For athletes who don’t have 20/20 vision, running while wearing glasses can be annoying, especially if you are wearing a face mask. The aggravation has caused many runners to opt for poor vision by leaving their glasses at home, an issue The Wired Runner recently examined in “Should You Go Running With Glasses Or Without?” There’s some new data, however, that provides an important reason for wearing your glasses while exercising and in general. New research shows that people who wear glasses are 2 to 3 times less likely to get Covid. The study compared 304 patients who wear glasses to the general population and found that touching and rubbing the eyes with contaminated hands may be a “significant route of infection.” Researchers concluded that people touch their face an average of 23 times an hour and their eyes 3 times an hour. “Touching one’s nose and mouth is significantly reduced when wearing a face mask properly, but wearing a face mask does not protect the eyes,” the study says.

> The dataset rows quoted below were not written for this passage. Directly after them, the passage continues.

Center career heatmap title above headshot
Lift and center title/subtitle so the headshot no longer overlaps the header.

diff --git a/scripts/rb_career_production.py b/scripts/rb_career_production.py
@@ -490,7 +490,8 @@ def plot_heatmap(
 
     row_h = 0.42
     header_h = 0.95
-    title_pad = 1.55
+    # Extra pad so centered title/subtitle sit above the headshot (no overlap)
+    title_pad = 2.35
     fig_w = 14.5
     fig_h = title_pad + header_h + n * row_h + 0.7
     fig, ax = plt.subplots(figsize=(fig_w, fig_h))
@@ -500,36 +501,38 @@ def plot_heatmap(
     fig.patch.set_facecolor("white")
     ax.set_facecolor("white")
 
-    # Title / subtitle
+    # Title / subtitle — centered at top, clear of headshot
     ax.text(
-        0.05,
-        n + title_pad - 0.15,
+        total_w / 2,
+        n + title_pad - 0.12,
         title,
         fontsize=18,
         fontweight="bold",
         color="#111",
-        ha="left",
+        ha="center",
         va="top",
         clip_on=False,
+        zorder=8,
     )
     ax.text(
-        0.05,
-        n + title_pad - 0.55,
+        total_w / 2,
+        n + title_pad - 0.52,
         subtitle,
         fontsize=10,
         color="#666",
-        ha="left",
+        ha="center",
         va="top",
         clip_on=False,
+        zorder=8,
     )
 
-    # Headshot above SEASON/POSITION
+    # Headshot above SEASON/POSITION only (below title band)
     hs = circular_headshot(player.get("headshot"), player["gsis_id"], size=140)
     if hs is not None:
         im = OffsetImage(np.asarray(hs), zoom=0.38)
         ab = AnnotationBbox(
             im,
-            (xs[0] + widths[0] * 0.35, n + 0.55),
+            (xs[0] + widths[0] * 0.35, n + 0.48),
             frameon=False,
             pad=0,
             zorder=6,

In addition to logging more miles on Strava and other tracking apps in 2020, athletes also purchased more fitness hardware devices last year. According to IDC, the purchase of wearable devices climbed 28.4% in worldwide in 2020, topping 444 million units. More than 153 million people purchased new digital devices in the fourth quarter alone, a jump attributed to more than just holiday shopping and the rising popularity of new electronics. IDC says the pandemic has been “good for the market as it has put health and fitness at the forefront of many consumers’ minds.”

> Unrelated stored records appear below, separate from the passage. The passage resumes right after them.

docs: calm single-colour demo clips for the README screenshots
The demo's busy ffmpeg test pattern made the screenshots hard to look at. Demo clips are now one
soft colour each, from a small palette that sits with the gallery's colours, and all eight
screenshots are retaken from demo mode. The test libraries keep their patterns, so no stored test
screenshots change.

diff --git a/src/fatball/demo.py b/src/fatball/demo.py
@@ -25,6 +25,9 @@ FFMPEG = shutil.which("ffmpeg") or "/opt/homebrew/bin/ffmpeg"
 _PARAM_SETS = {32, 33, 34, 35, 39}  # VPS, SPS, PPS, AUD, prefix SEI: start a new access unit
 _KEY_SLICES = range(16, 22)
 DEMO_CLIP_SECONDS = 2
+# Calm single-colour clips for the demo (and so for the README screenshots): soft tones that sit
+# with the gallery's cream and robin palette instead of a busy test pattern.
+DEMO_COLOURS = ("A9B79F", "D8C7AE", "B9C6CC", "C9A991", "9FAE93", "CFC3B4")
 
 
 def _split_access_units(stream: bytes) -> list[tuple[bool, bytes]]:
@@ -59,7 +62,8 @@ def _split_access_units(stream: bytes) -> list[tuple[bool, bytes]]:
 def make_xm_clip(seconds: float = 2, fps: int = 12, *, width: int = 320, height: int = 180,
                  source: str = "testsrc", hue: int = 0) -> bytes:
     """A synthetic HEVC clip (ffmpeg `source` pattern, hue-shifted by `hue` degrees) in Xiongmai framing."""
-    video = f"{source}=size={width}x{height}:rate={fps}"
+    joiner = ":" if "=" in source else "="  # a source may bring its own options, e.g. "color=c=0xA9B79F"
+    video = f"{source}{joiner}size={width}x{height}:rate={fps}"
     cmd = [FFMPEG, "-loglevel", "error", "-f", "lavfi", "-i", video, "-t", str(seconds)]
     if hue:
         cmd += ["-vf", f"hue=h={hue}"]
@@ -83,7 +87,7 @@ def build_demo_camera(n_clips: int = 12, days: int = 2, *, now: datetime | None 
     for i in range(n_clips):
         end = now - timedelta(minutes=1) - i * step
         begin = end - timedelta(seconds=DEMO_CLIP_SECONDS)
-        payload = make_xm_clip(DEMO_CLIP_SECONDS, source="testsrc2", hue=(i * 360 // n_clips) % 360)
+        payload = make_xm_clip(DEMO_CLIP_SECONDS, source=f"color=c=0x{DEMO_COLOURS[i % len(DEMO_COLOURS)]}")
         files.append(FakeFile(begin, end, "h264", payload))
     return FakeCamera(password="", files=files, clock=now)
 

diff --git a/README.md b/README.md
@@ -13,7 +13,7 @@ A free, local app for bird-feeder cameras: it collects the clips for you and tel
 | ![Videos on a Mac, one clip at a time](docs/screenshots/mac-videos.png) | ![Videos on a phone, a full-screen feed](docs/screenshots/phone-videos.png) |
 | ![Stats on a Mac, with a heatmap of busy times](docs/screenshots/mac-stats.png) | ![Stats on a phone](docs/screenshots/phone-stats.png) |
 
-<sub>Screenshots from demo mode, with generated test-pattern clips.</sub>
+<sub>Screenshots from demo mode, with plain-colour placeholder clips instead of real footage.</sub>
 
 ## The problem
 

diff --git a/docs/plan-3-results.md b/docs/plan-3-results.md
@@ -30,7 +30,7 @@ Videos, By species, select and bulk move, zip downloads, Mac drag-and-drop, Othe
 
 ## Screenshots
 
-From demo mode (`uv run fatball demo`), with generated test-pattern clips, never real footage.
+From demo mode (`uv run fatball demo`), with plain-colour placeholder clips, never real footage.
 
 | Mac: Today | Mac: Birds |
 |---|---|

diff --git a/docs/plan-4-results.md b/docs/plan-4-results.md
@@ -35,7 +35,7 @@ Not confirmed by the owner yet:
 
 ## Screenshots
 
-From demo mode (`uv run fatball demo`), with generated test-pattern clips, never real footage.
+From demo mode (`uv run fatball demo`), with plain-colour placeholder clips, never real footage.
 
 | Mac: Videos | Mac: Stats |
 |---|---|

Once again, we are enormously grateful to the rush of subscribers to our newest publication, the Six Minute Mile Professional. We noticed for several years that the endurance industry lacks a “trade journal” like most other business sectors. We decided to correct that problem by providing a single source of the most important financial, career and gear updates available. We are also publishing longer original industry analysis by talented writers like Brian Metzler who has tackled subjects like whether fall marathons will really return, the carbon shoes/spikes controversy, and how the Chicago Marathon in particular will handle their return to racing in October. You can still be one of the cool kids if you don’t subscribe, but the odds are much higher that you’ll be the envy of your professional colleagues and running buddies if you sign up for SMM Pro today. A free steak knife set, S&H Green Stamps, and total consciousness will be provided to our 2,000th subscriber.
Minute 6: Daily Inspiration
As we get fired up for the Tokyo Olympics, we asked Sherman to set the Wayback Machine to 1972 and the Munich Olympics. Dave Wottle’s performance in the 800M final is still considered to be one of the best American Olympic moments of all time. Wearing his signature golf cap during the race, Wottle was trailing the entire pack heading into the last lap, but fired up a kick for the ages. With only 50 meters left, Wottle caught Mike Boit and Robert Ouko of Kenya, but still trailed the pre-race favorite, Yevgeny Arzhanov of the Soviet Union. In a last burst, Wottle pulled off the seemingly impossible and snatched Gold from Arzhanov by nine inches and .03 seconds. Almost overshadowed by his incredible feat was the medal ceremony afterward where Wottle forgot to remove his famous good luck cap. What many saw as a protest to the conflict in Vietnam was later explained as merely a forgetful lapse on Wottle’s part.